Exercise description: Only a number is expected in reply: the count of lines below where the word "content" occurs.

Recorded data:

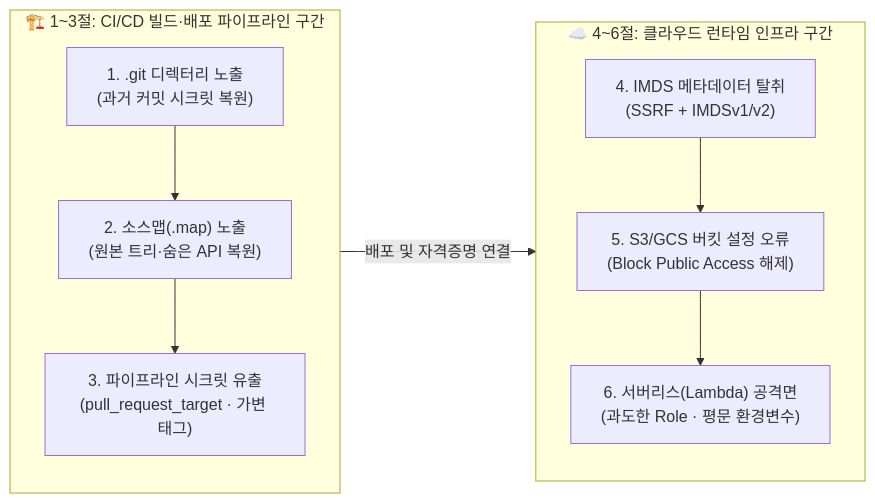
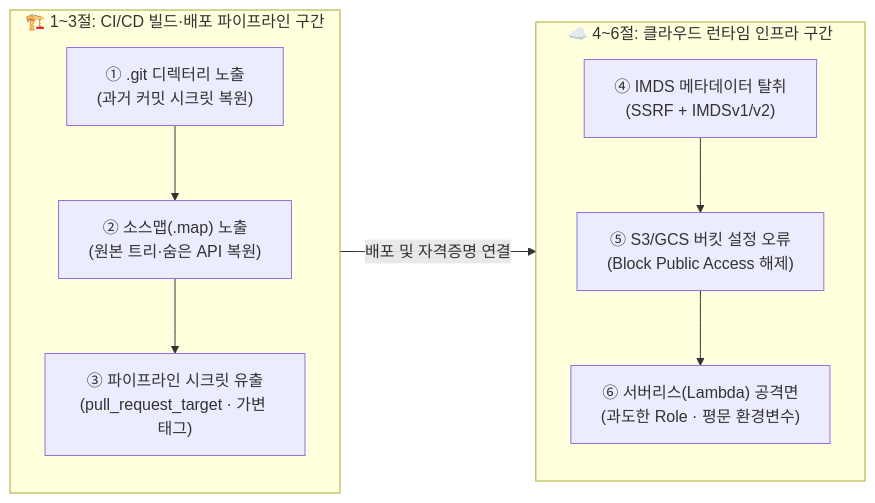
Before and after one commit to gooyong-sec/gooyong-sec.github.io: the first of 2 diagrams in content/웹취약점/웹 취약점 진단 인프라편 — CI-CD와 클라우드 설정 노출.md, drawn with Mermaid. The commit also changed 28 other files, not shown here.

First line of the commit message:
fix: eliminate remaining mermaid markdown-list misparse across all diagrams

````diff
--- a/content/웹취약점/웹 취약점 진단 인프라편 — CI-CD와 클라우드 설정 노출.md
+++ b/content/웹취약점/웹 취약점 진단 인프라편 — CI-CD와 클라우드 설정 노출.md
@@ -21,10 +21,10 @@
 ```mermaid
 flowchart LR
     subgraph SupplyChain["🏗️ 1~3절: CI/CD 빌드·배포 파이프라인 구간"]
-        S1["1. .git 디렉터리 노출<br/>(과거 커밋 시크릿 복원)"] --> S2["2. 소스맵(.map) 노출<br/>(원본 트리·숨은 API 복원)"] --> S3["3. 파이프라인 시크릿 유출<br/>(pull_request_target · 가변 태그)"]
+        S1["① .git 디렉터리 노출<br/>(과거 커밋 시크릿 복원)"] --> S2["② 소스맵(.map) 노출<br/>(원본 트리·숨은 API 복원)"] --> S3["③ 파이프라인 시크릿 유출<br/>(pull_request_target · 가변 태그)"]
     end
     subgraph CloudInfra["☁️ 4~6절: 클라우드 런타임 인프라 구간"]
-        C1["4. IMDS 메타데이터 탈취<br/>(SSRF + IMDSv1/v2)"] --> C2["5. S3/GCS 버킷 설정 오류<br/>(Block Public Access 해제)"] --> C3["6. 서버리스(Lambda) 공격면<br/>(과도한 Role · 평문 환경변수)"]
+        C1["④ IMDS 메타데이터 탈취<br/>(SSRF + IMDSv1/v2)"] --> C2["⑤ S3/GCS 버킷 설정 오류<br/>(Block Public Access 해제)"] --> C3["⑥ 서버리스(Lambda) 공격면<br/>(과도한 Role · 평문 환경변수)"]
     end
     SupplyChain -->|"배포 및 자격증명 연결"| CloudInfra
 ```
````
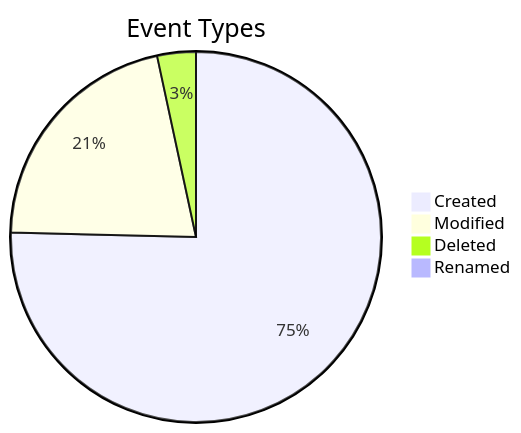
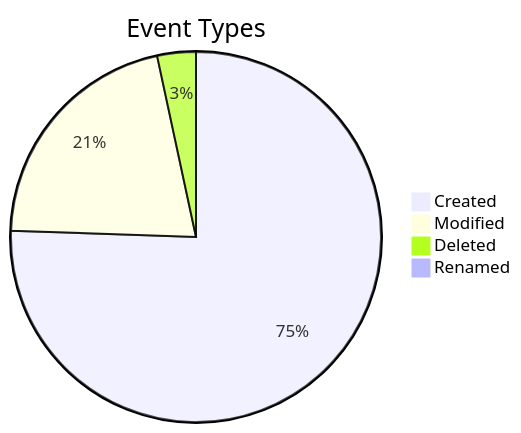
The diagram in OBSERVATORIES/Activity Observatory.md (aetrigg/obsidian-universe-public), drawn with Mermaid before and after one commit. The commit also changed other lines of this file and 1 other file, not shown here.

````diff
--- a/OBSERVATORIES/Activity Observatory.md
+++ b/OBSERVATORIES/Activity Observatory.md
@@ -32,8 +32,8 @@
 ```mermaid
 pie
     title Event Types
-    "Created" : 19050
-    "Modified" : 5371
-    "Deleted" : 852
-    "Renamed" : 99
+    "Created" : 19036
+    "Modified" : 5315
+    "Deleted" : 849
+    "Renamed" : 95
 ```
````
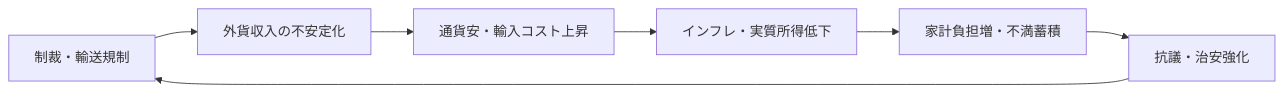
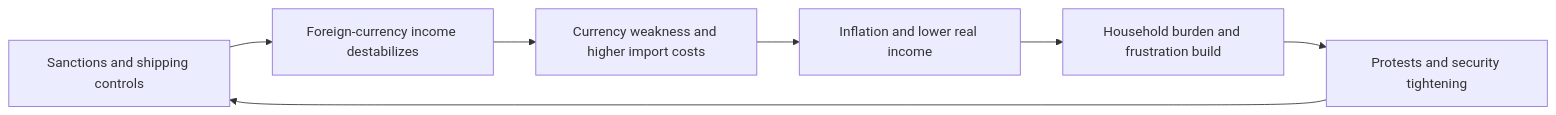
One commit to daylight55/research changed the second of 3 diagrams in content/blog/en/iran-nuclear-sanctions-proxies.mdx. Above: the diagram before and after it, drawn with Mermaid. The commit also changed other lines of this file and 26 other files, not shown here.

Commit message:
Translate English Mermaid labels

````diff
--- a/content/blog/en/iran-nuclear-sanctions-proxies.mdx
+++ b/content/blog/en/iran-nuclear-sanctions-proxies.mdx
@@ -86,9 +86,9 @@
 ```mermaid
 flowchart LR
-    A[制裁・輸送規制] --> B[外貨収入の不安定化]
-    B --> C[通貨安・輸入コスト上昇]
-    C --> D[インフレ・実質所得低下]
-    D --> E[家計負担増・不満蓄積]
-    E --> F[抗議・治安強化]
+    A[Sanctions and shipping controls] --> B[Foreign-currency income destabilizes]
+    B --> C[Currency weakness and higher import costs]
+    C --> D[Inflation and lower real income]
+    D --> E[Household burden and frustration build]
+    E --> F[Protests and security tightening]
     F --> A
 ```
````
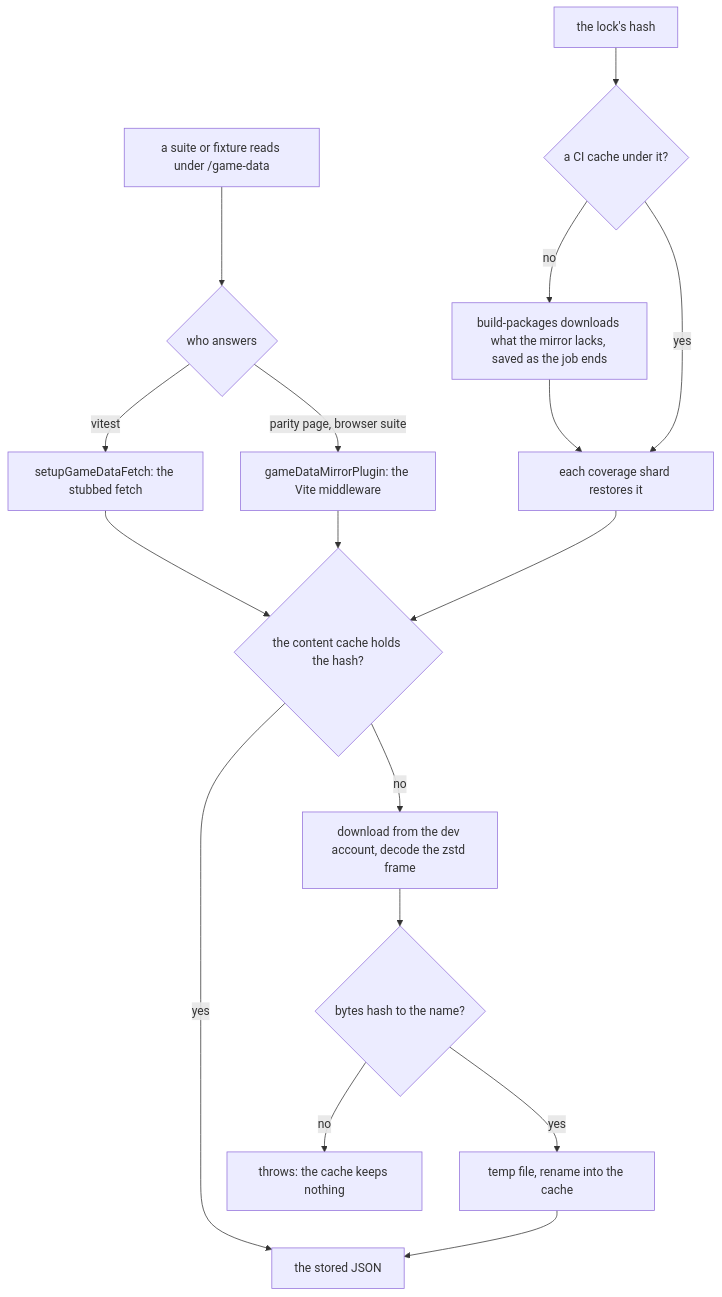
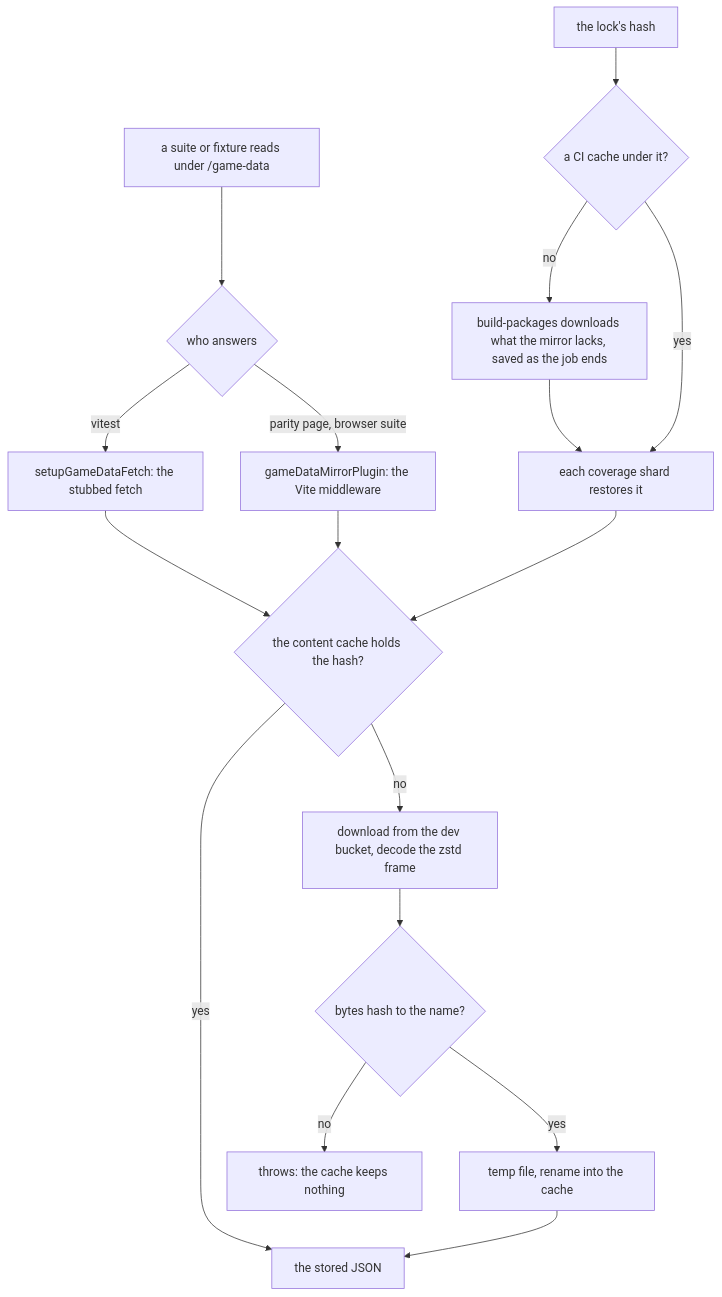
Before and after one commit to Esposter/Esposter: the fifth of 5 diagrams in openspec/specs/genshin/hosted-game-data/design.md, drawn with Mermaid. The commit also changed other lines of this file and 1 other file, not shown here.

````diff
--- a/openspec/specs/genshin/hosted-game-data/design.md
+++ b/openspec/specs/genshin/hosted-game-data/design.md
@@ -190,19 +190,19 @@
 ```mermaid
 flowchart TD
   Suite["a suite or fixture reads under /game-data"] --> Route{"who answers"}
   Route -->|vitest| Fetch["setupGameDataFetch: the stubbed fetch"]
   Route -->|"parity page, browser suite"| Middleware["gameDataMirrorPlugin: the Vite middleware"]
   Fetch --> Mirror{"the content cache holds the hash?"}
   Middleware --> Mirror
   Mirror -->|yes| Serve["the stored JSON"]
-  Mirror -->|no| Download["download from the dev account, decode the zstd frame"]
+  Mirror -->|no| Download["download from the dev bucket, decode the zstd frame"]
   Download --> Hash{"bytes hash to the name?"}
   Hash -->|no| Refuse["throws: the cache keeps nothing"]
   Hash -->|yes| Store["temp file, rename into the cache"]
   Store --> Serve
   Lock["the lock's hash"] --> Cached{"a CI cache under it?"}
   Cached -->|no| Fill["build-packages downloads what the mirror lacks, saved as the job ends"]
   Cached -->|yes| Restore["each coverage shard restores it"]
   Fill --> Restore
   Restore --> Mirror
 ```
````
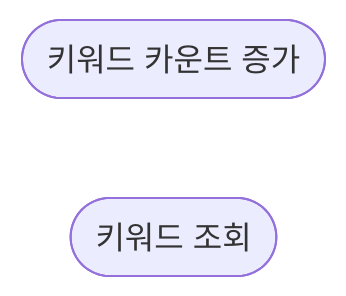
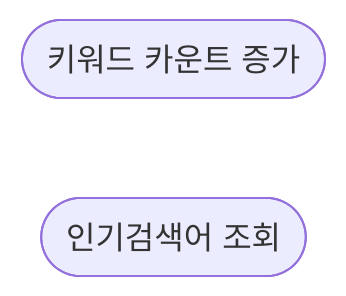
The first of 2 diagrams in src/main/java/com/koc/keyword/keyword.usecase.md (cbnu12/koc-new), drawn with Mermaid before and after one commit. The commit also changed other lines of this file and 13 other files, not shown here.

````diff
--- a/src/main/java/com/koc/keyword/keyword.usecase.md
+++ b/src/main/java/com/koc/keyword/keyword.usecase.md
@@ -3,5 +3,5 @@
 ```mermaid
 flowchart LR
     A1([키워드 카운트 증가])
-    A2([키워드 조회])
+    A2([인기검색어 조회])
 ```
````
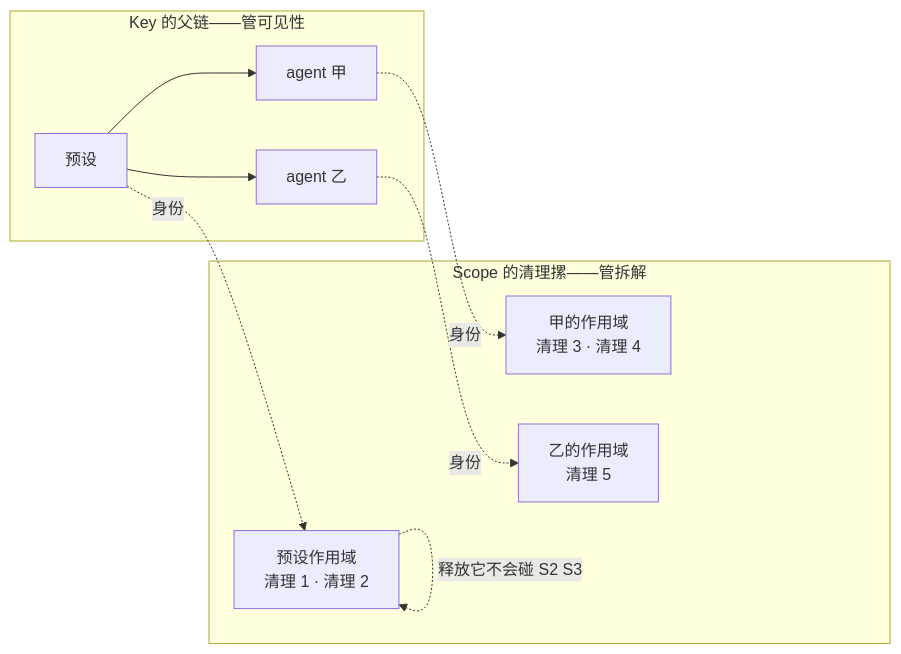
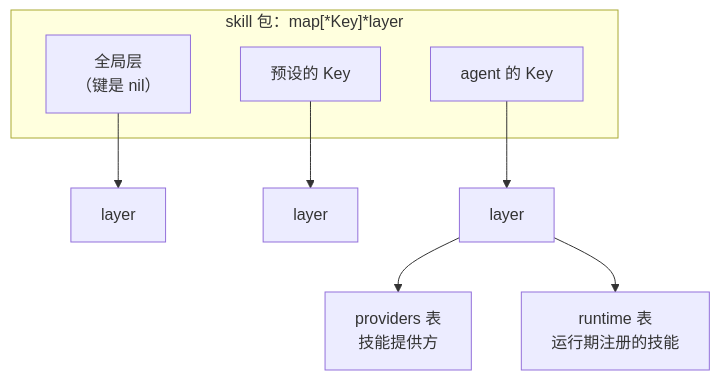
Before and after one commit to snight1983/ds-harness-go: the third of 8 diagrams in docs/modules/core-scope.md, drawn with Mermaid. The commit also changed other lines of this file and 195 other files, not shown here.

````diff
--- a/docs/modules/core-scope.md
+++ b/docs/modules/core-scope.md
@@ -125,19 +61,13 @@
 ```mermaid
-flowchart LR
-    subgraph 链上["Key 的父链——管可见性"]
-        P1["预设"] --> A1["agent 甲"]
-        P1 --> A2["agent 乙"]
-    end
-
-    subgraph 摞上["Scope 的清理摞——管拆解"]
-        S1["预设作用域<br/>清理 1 · 清理 2"]
-        S2["甲的作用域<br/>清理 3 · 清理 4"]
-        S3["乙的作用域<br/>清理 5"]
-    end
-
-    P1 -.->|"身份"| S1
-    A1 -.->|"身份"| S2
-    A2 -.->|"身份"| S3
-
-    S1 -.->|"释放它不会碰 S2 S3"| S1
+graph TD
+  subgraph MAP["skill 包：map[*Key]*layer"]
+    G["全局层<br/>（键是 nil）"]
+    P["预设的 Key"]
+    A["agent 的 Key"]
+  end
+  G --> GL["layer"]
+  P --> PL["layer"]
+  A --> AL["layer"]
+  AL --> E1["providers 表<br/>技能提供方"]
+  AL --> E2["runtime 表<br/>运行期注册的技能"]
 ```
````
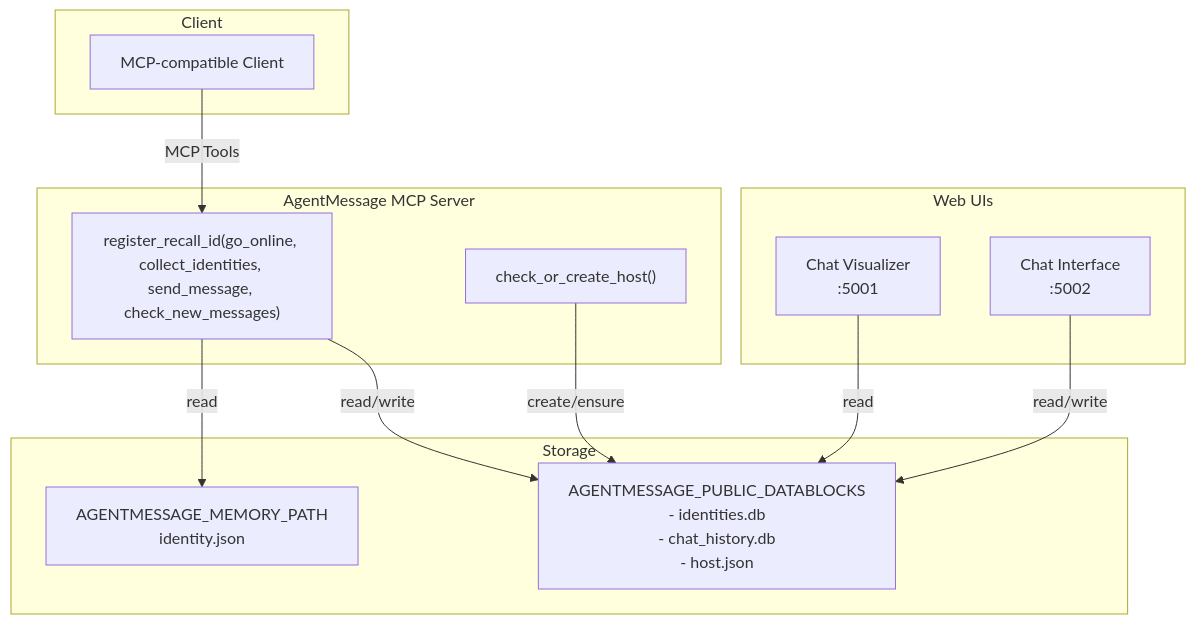
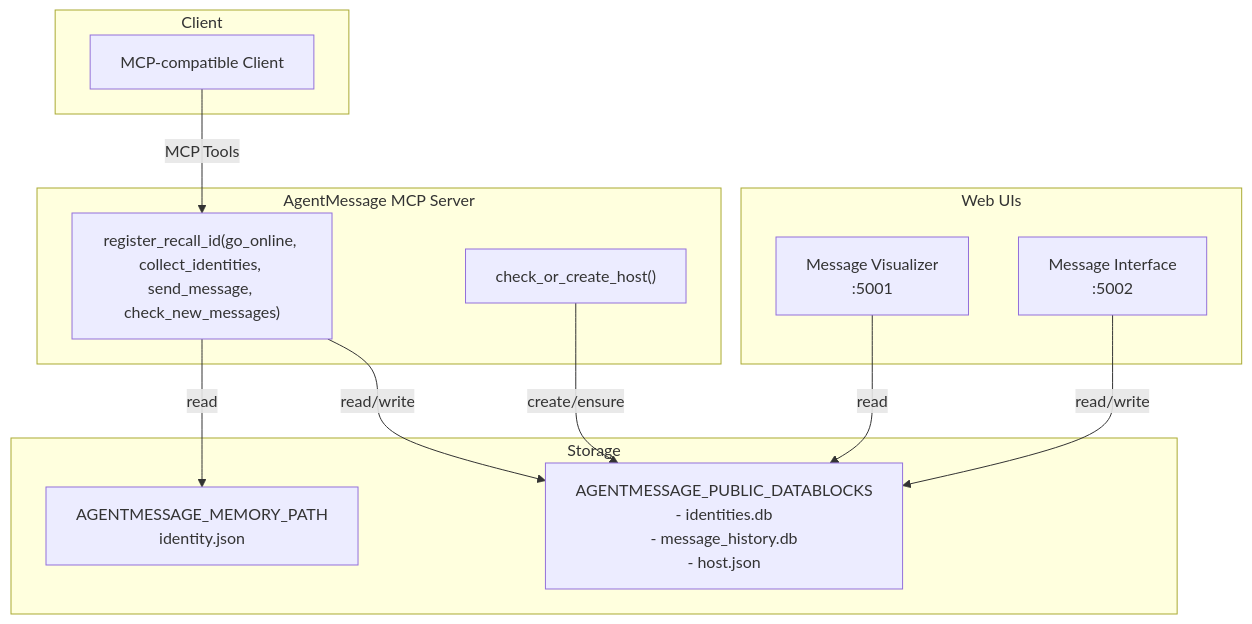
The diagram in README.md (BatchLion/AgentMessage), drawn with Mermaid before and after one commit. The commit also changed other lines of this file and 14 other files, not shown here.

Commit message:
Correct chat into message.

````diff
--- a/README.md
+++ b/README.md
@@ -23,28 +23,28 @@
 ```mermaid
 flowchart TD
   subgraph Client
     MCPClient[MCP-compatible Client]
   end
 
   subgraph Server[AgentMessage MCP Server]
     A["register_recall_id(go_online, collect_identities, send_message, check_new_messages)"]
     H["check_or_create_host()"]
   end
 
   subgraph Storage
     M[AGENTMESSAGE_MEMORY_PATH\nidentity.json]
-    P[AGENTMESSAGE_PUBLIC_DATABLOCKS\n- identities.db\n- chat_history.db\n- host.json]
+    P[AGENTMESSAGE_PUBLIC_DATABLOCKS\n- identities.db\n- message_history.db\n- host.json]
   end
 
   subgraph WebUI[Web UIs]
-    V[Chat Visualizer\n:5001]
-    C[Chat Interface\n:5002]
+    V[Message Visualizer\n:5001]
+    C[Message Interface\n:5002]
   end
 
   MCPClient -->|MCP Tools| A
   A -->|read/write| P
   A -->|read| M
   H -->|create/ensure| P
   V -->|read| P
   C -->|read/write| P
 ```
````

Exercise output: 7